Activity =>
Everything in the records below except the pictures must be written out exactly.
+++ Records for processing
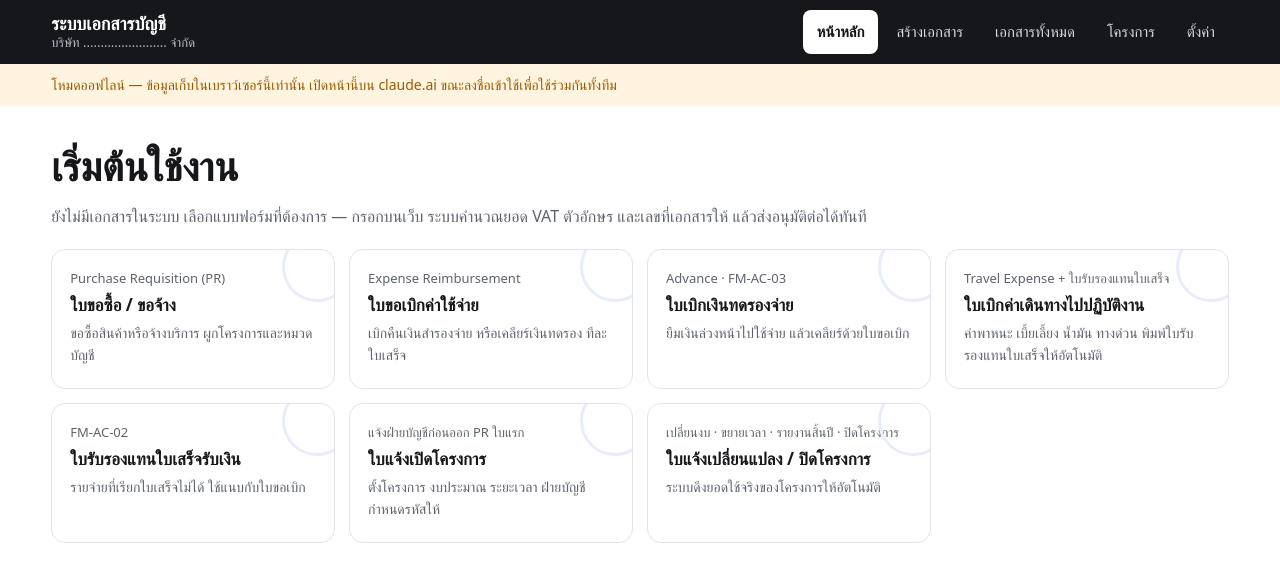
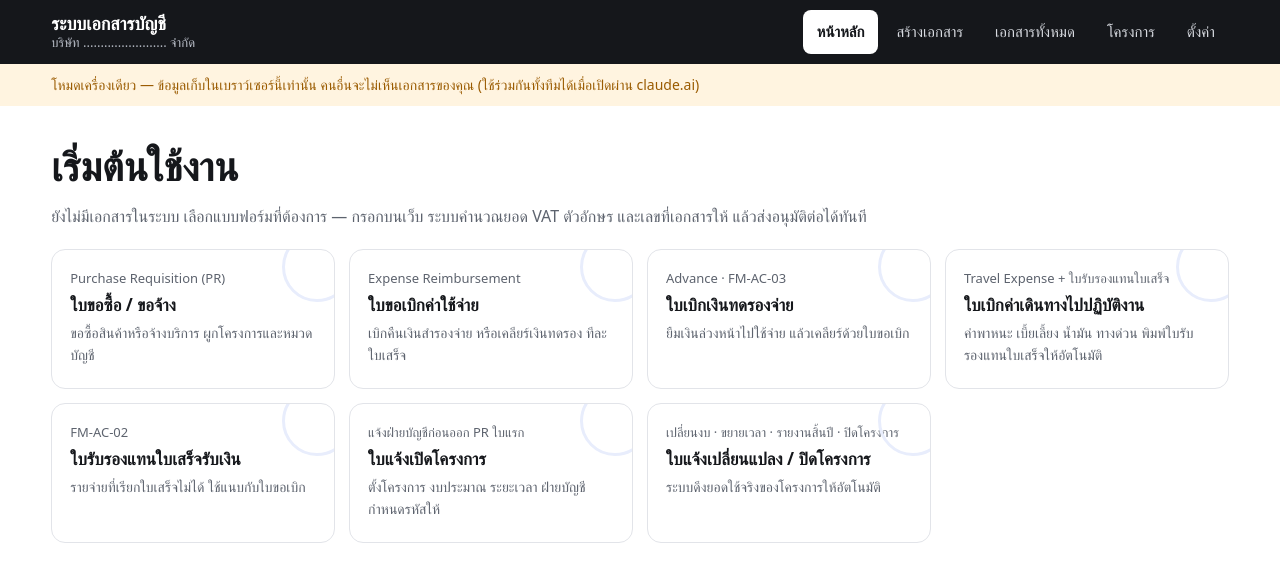
Before and after one commit to k-ruankaew/finance, a plain HTML site: page index.html in a window 1280 px wide. Drawn offline with Linux system fonts and the light colour scheme; a web font is replaced by a local one.

Commit message:
รองรับการเปิดบน GitHub Pages: ดาวน์โหลดไฟล์ได้นอก claude.ai, ลิงก์ในอีเมลชี้ไปหน้าที่เปิดอยู่
Co-Authored-By: Claude Opus 5.5 <noreply@anthropic.com>
Claude-Session: https://claude.ai/code/session_01BL6CkhBYUGVS5Bqxy17j65

```diff
--- a/index.html
+++ b/index.html
@@ -590,7 +590,7 @@ function rejectDlg(doc){const m=modal(`<h3>ไม่อนุมัติ / ต
 
 /* ---------- email ---------- */
 const roles=()=>[...new Set(ORDER.flatMap(k=>T[k].steps.map(s=>s.n)))];
-const docLink=doc=>(CFG.appUrl||'').replace(/#.*$/,'')+'#doc-'+doc.id;
+const docLink=doc=>((LOCAL&&/^https?:/.test(location.protocol))?location.href:(CFG.appUrl||'')).replace(/#.*$/,'')+'#doc-'+doc.id;
 function itemLines(doc){const d=doc.data||{};const L={PR:()=>filled(d.items,['desc','qty','price']).map(r=>`${r.desc||''}${r.spec?' ('+r.spec+')':''} × ${r.qty||0} ${r.unit||''} = ${money(num(r.qty)*num(r.price))}`),
   EXP:()=>filled(d.items,['detail','net','receipt']).map(r=>`${thDate(r.payDate,1)} ${r.payee||''} ${r.detail||''} = ${money(num(r.net)+num(r.vat))}`),ADV:()=>filled(d.items,['desc','amount']).map(r=>`${r.desc||''} = ${money(r.amount)}`),
   TRV:()=>{const c=T.TRV.calc(d);return [`ค่าพาหนะ ${money(c.fare)}`,`เบี้ยเลี้ยง ${c.pdd} วัน ${money(c.perDiem)}`,c.fuel?`ค่าน้ำมัน ${money(c.fuel)}`:'',c.toll?`ทางด่วน ${money(c.toll)}`:'',c.other?`อื่น ๆ ${money(c.other)}`:''].filter(Boolean)},
@@ -705,7 +705,7 @@ async function printDlg(doc){await names((doc.log||[]).map(l=>l.by));const html=
   m.querySelectorAll('[data-xl]').forEach(b=>b.onclick=()=>dlXlsx(doc,+b.dataset.xl,b));
   m.querySelector('#pdl').onclick=()=>download((doc.no||'draft-'+T[doc.type].name)+'.html',`<!DOCTYPE html><html lang="th"><head><meta charset="utf-8"><title>${esc(doc.no||T[doc.type].name)}</title><link rel="stylesheet" href="https://fonts.googleapis.com/css2?family=Sarabun:wght@400;600;700&display=swap"><style>body{margin:0;background:#888}@page{size:A4;margin:0}${PRINT_CSS}</style></head><body><div class="ps">${html}</div><script>window.addEventListener('load',function(){setTimeout(function(){window.print()},600)})<\/script></body></html>`)}
 const PRINT_CSS=[...(document.getElementById('mainstyle').sheet?.cssRules||[])].map(r=>r.cssText).filter(t=>/\.ps\b|@media print/.test(t)).join('\n');
-async function download(name,data){if(!DLS){toast('ดาวน์โหลดไม่ได้ในมุมมองนี้ — เปิดหน้านี้บน claude.ai');return}try{await DLS.save({filename:name,data});toast('บันทึกไฟล์แล้ว')}catch(e){if(e&&e.code!=='declined')toast('ดาวน์โหลดไม่สำเร็จ ('+(e&&e.code||'error')+')')}}
+async function download(name,data){if(!DLS){try{const b=data instanceof Blob?data:new Blob([data],{type:/\.csv$/.test(name)?'text/csv;charset=utf-8':/\.html$/.test(name)?'text/html;charset=utf-8':'application/octet-stream'});const u=URL.createObjectURL(b),a=document.createElement('a');a.href=u;a.download=name;document.body.appendChild(a);a.click();a.remove();setTimeout(()=>URL.revokeObjectURL(u),4000);toast('ดาวน์โหลดแล้ว')}catch(e){toast('ดาวน์โหลดไม่สำเร็จ')}return}try{await DLS.save({filename:name,data});toast('บันทึกไฟล์แล้ว')}catch(e){if(e&&e.code!=='declined')toast('ดาวน์โหลดไม่สำเร็จ ('+(e&&e.code||'error')+')')}}
 
 /* ---------- Excel export: fill the original templates ---------- */
 const XNS='http://schemas.openxmlformats.org/spreadsheetml/2006/main',RNS='http://schemas.openxmlformats.org/package/2006/relationships';
@@ -837,12 +837,12 @@ function onDocs(list){DOCS=list;LOADED=true;if(EDITING){stale=true;return}render
 try{DOCS=JSON.parse(localStorage.getItem(LS)||'[]')}catch(e){DOCS=[]}try{Object.assign(CFG,JSON.parse(localStorage.getItem(LSC)||'{}'))}catch(e){}
 LOADED=true;applyCfg();render();
 (async()=>{
-  let db=null,user=null;try{[db,user,DLS]=await Promise.all([claude.use('db'),claude.use('user'),claude.use('downloads')])}catch(e){}
+  let db=null,user=null;if(typeof claude!=='undefined'&&claude&&claude.use){try{[db,user,DLS]=await Promise.all([claude.use('db'),claude.use('user'),claude.use('downloads')])}catch(e){}}
   USER=user;
   if(user){try{ME=await user.id()}catch(e){}try{const ce=await user.canEdit(),ow=await user.isOwner();CAN_APPROVE=!!(ce||ow);CAN_CFG=CAN_APPROVE}catch(e){}
     try{const me=await user.me();if(me&&ME)PROF[ME]=me.name||'';if(me&&me.email)ME_EMAIL=me.email}catch(e){}
     try{const w=await user.can('data.write');if(w===false)CAN_WRITE=false}catch(e){}}
-  if(!db){$('#banner').innerHTML='<div class="banner">โหมดออฟไลน์ — ข้อมูลเก็บในเบราว์เซอร์นี้เท่านั้น เปิดหน้านี้บน claude.ai ขณะลงชื่อเข้าใช้เพื่อใช้ร่วมกันทั้งทีม</div>';render();return}
+  if(!db){$('#banner').innerHTML='<div class="banner">โหมดเครื่องเดียว — ข้อมูลเก็บในเบราว์เซอร์นี้เท่านั้น คนอื่นจะไม่เห็นเอกสารของคุณ (ใช้ร่วมกันทั้งทีมได้เมื่อเปิดผ่าน claude.ai)</div>';render();return}
   DB=db;LOCAL=false;LOADED=false;DOCS=[];if(!CAN_WRITE)$('#banner').innerHTML='<div class="banner">บัญชีนี้มีสิทธิ์ดูอย่างเดียว (Viewer) — สร้างหรืออนุมัติเอกสารไม่ได้ ขอให้เจ้าของหน้าแชร์เป็น Contributor</div>';render();
   const tm=setTimeout(()=>{$('#banner').innerHTML='<div class="banner">ยังเชื่อมต่อฐานข้อมูลไม่ได้ ข้อมูลที่เห็นอาจไม่เป็นปัจจุบัน</div>';LOADED=true;if(!EDITING)render()},10000);
   db.doc('config/company').onSnapshot(s=>{if(s.exists){Object.assign(CFG,s.data());applyCfg();if(!EDITING&&route()==='setup')render()}},()=>{});
```
Also changed, not shown: 2 other files.
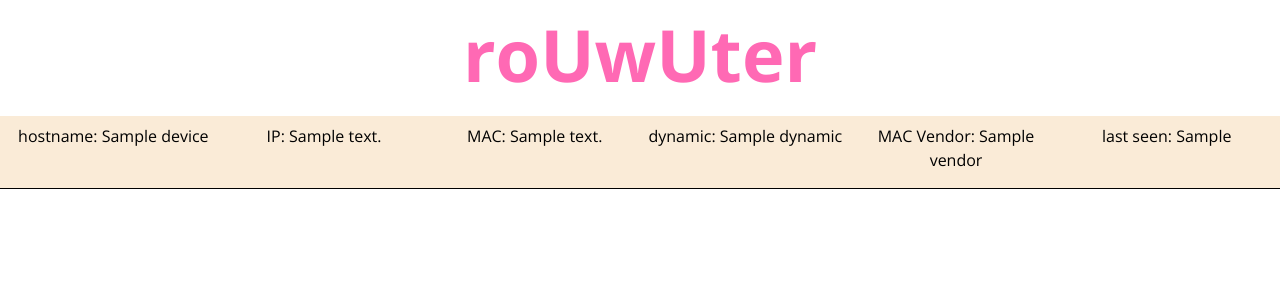
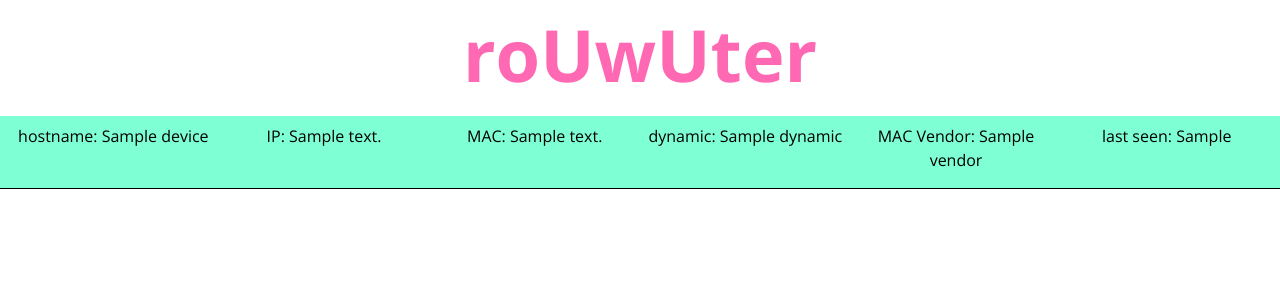
Before and after one commit to AGHRapidPro/roUwUter, a Python web app: template templates/index.html in a window 1280 px wide. Shown: the top 300 px of the page. Run offline with Jinja, Linux system fonts and the light colour scheme; the template is opened without the code that fills it: most values are stand-ins (such as "Sample title", 1, 10 or a date in 2020).

Commit message:
change bg-color (test)

```diff
--- a/static/styles.css
+++ b/static/styles.css
@@ -14,7 +14,6 @@
 *,
 *::before,
 *::after {
-    font-family:
     box-sizing: border-box;
 }
 
@@ -115,7 +114,7 @@ h1 {
 
 }
 .device:nth-child(odd) {
-    background-color: antiquewhite;
+    background-color:aquamarine;
 }
 
 .device > div {
```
++++++
Exercise response =>
Before and after one commit to k-ruankaew/finance, a plain HTML site: page index.html in a window 1280 px wide. Drawn offline with Linux system fonts and the light colour scheme; a web font is replaced by a local one.

Commit message:
รองรับการเปิดบน GitHub Pages: ดาวน์โหลดไฟล์ได้นอก claude.ai, ลิงก์ในอีเมลชี้ไปหน้าที่เปิดอยู่
Co-Authored-By: Claude Opus 5.5 <noreply@anthropic.com>
Claude-Session: https://claude.ai/code/session_01BL6CkhBYUGVS5Bqxy17j65

```diff
--- a/index.html
+++ b/index.html
@@ -590,7 +590,7 @@ function rejectDlg(doc){const m=modal(`<h3>ไม่อนุมัติ / ต
 
 /* ---------- email ---------- */
 const roles=()=>[...new Set(ORDER.flatMap(k=>T[k].steps.map(s=>s.n)))];
-const docLink=doc=>(CFG.appUrl||'').replace(/#.*$/,'')+'#doc-'+doc.id;
+const docLink=doc=>((LOCAL&&/^https?:/.test(location.protocol))?location.href:(CFG.appUrl||'')).replace(/#.*$/,'')+'#doc-'+doc.id;
 function itemLines(doc){const d=doc.data||{};const L={PR:()=>filled(d.items,['desc','qty','price']).map(r=>`${r.desc||''}${r.spec?' ('+r.spec+')':''} × ${r.qty||0} ${r.unit||''} = ${money(num(r.qty)*num(r.price))}`),
   EXP:()=>filled(d.items,['detail','net','receipt']).map(r=>`${thDate(r.payDate,1)} ${r.payee||''} ${r.detail||''} = ${money(num(r.net)+num(r.vat))}`),ADV:()=>filled(d.items,['desc','amount']).map(r=>`${r.desc||''} = ${money(r.amount)}`),
   TRV:()=>{const c=T.TRV.calc(d);return [`ค่าพาหนะ ${money(c.fare)}`,`เบี้ยเลี้ยง ${c.pdd} วัน ${money(c.perDiem)}`,c.fuel?`ค่าน้ำมัน ${money(c.fuel)}`:'',c.toll?`ทางด่วน ${money(c.toll)}`:'',c.other?`อื่น ๆ ${money(c.other)}`:''].filter(Boolean)},
@@ -705,7 +705,7 @@ async function printDlg(doc){await names((doc.log||[]).map(l=>l.by));const html=
   m.querySelectorAll('[data-xl]').forEach(b=>b.onclick=()=>dlXlsx(doc,+b.dataset.xl,b));
   m.querySelector('#pdl').onclick=()=>download((doc.no||'draft-'+T[doc.type].name)+'.html',`<!DOCTYPE html><html lang="th"><head><meta charset="utf-8"><title>${esc(doc.no||T[doc.type].name)}</title><link rel="stylesheet" href="https://fonts.googleapis.com/css2?family=Sarabun:wght@400;600;700&display=swap"><style>body{margin:0;background:#888}@page{size:A4;margin:0}${PRINT_CSS}</style></head><body><div class="ps">${html}</div><script>window.addEventListener('load',function(){setTimeout(function(){window.print()},600)})<\/script></body></html>`)}
 const PRINT_CSS=[...(document.getElementById('mainstyle').sheet?.cssRules||[])].map(r=>r.cssText).filter(t=>/\.ps\b|@media print/.test(t)).join('\n');
-async function download(name,data){if(!DLS){toast('ดาวน์โหลดไม่ได้ในมุมมองนี้ — เปิดหน้านี้บน claude.ai');return}try{await DLS.save({filename:name,data});toast('บันทึกไฟล์แล้ว')}catch(e){if(e&&e.code!=='declined')toast('ดาวน์โหลดไม่สำเร็จ ('+(e&&e.code||'error')+')')}}
+async function download(name,data){if(!DLS){try{const b=data instanceof Blob?data:new Blob([data],{type:/\.csv$/.test(name)?'text/csv;charset=utf-8':/\.html$/.test(name)?'text/html;charset=utf-8':'application/octet-stream'});const u=URL.createObjectURL(b),a=document.createElement('a');a.href=u;a.download=name;document.body.appendChild(a);a.click();a.remove();setTimeout(()=>URL.revokeObjectURL(u),4000);toast('ดาวน์โหลดแล้ว')}catch(e){toast('ดาวน์โหลดไม่สำเร็จ')}return}try{await DLS.save({filename:name,data});toast('บันทึกไฟล์แล้ว')}catch(e){if(e&&e.code!=='declined')toast('ดาวน์โหลดไม่สำเร็จ ('+(e&&e.code||'error')+')')}}
 
 /* ---------- Excel export: fill the original templates ---------- */
 const XNS='http://schemas.openxmlformats.org/spreadsheetml/2006/main',RNS='http://schemas.openxmlformats.org/package/2006/relationships';
@@ -837,12 +837,12 @@ function onDocs(list){DOCS=list;LOADED=true;if(EDITING){stale=true;return}render
 try{DOCS=JSON.parse(localStorage.getItem(LS)||'[]')}catch(e){DOCS=[]}try{Object.assign(CFG,JSON.parse(localStorage.getItem(LSC)||'{}'))}catch(e){}
 LOADED=true;applyCfg();render();
 (async()=>{
-  let db=null,user=null;try{[db,user,DLS]=await Promise.all([claude.use('db'),claude.use('user'),claude.use('downloads')])}catch(e){}
+  let db=null,user=null;if(typeof claude!=='undefined'&&claude&&claude.use){try{[db,user,DLS]=await Promise.all([claude.use('db'),claude.use('user'),claude.use('downloads')])}catch(e){}}
   USER=user;
   if(user){try{ME=await user.id()}catch(e){}try{const ce=await user.canEdit(),ow=await user.isOwner();CAN_APPROVE=!!(ce||ow);CAN_CFG=CAN_APPROVE}catch(e){}
     try{const me=await user.me();if(me&&ME)PROF[ME]=me.name||'';if(me&&me.email)ME_EMAIL=me.email}catch(e){}
     try{const w=await user.can('data.write');if(w===false)CAN_WRITE=false}catch(e){}}
-  if(!db){$('#banner').innerHTML='<div class="banner">โหมดออฟไลน์ — ข้อมูลเก็บในเบราว์เซอร์นี้เท่านั้น เปิดหน้านี้บน claude.ai ขณะลงชื่อเข้าใช้เพื่อใช้ร่วมกันทั้งทีม</div>';render();return}
+  if(!db){$('#banner').innerHTML='<div class="banner">โหมดเครื่องเดียว — ข้อมูลเก็บในเบราว์เซอร์นี้เท่านั้น คนอื่นจะไม่เห็นเอกสารของคุณ (ใช้ร่วมกันทั้งทีมได้เมื่อเปิดผ่าน claude.ai)</div>';render();return}
   DB=db;LOCAL=false;LOADED=false;DOCS=[];if(!CAN_WRITE)$('#banner').innerHTML='<div class="banner">บัญชีนี้มีสิทธิ์ดูอย่างเดียว (Viewer) — สร้างหรืออนุมัติเอกสารไม่ได้ ขอให้เจ้าของหน้าแชร์เป็น Contributor</div>';render();
   const tm=setTimeout(()=>{$('#banner').innerHTML='<div class="banner">ยังเชื่อมต่อฐานข้อมูลไม่ได้ ข้อมูลที่เห็นอาจไม่เป็นปัจจุบัน</div>';LOADED=true;if(!EDITING)render()},10000);
   db.doc('config/company').onSnapshot(s=>{if(s.exists){Object.assign(CFG,s.data());applyCfg();if(!EDITING&&route()==='setup')render()}},()=>{});
```
Also changed, not shown: 2 other files.
Before and after one commit to AGHRapidPro/roUwUter, a Python web app: template templates/index.html in a window 1280 px wide. Shown: the top 300 px of the page. Run offline with Jinja, Linux system fonts and the light colour scheme; the template is opened without the code that fills it: most values are stand-ins (such as "Sample title", 1, 10 or a date in 2020).

Commit message:
change bg-color (test)

```diff
--- a/static/styles.css
+++ b/static/styles.css
@@ -14,7 +14,6 @@
 *,
 *::before,
 *::after {
-    font-family:
     box-sizing: border-box;
 }
 
@@ -115,7 +114,7 @@ h1 {
 
 }
 .device:nth-child(odd) {
-    background-color: antiquewhite;
+    background-color:aquamarine;
 }
 
 .device > div {
```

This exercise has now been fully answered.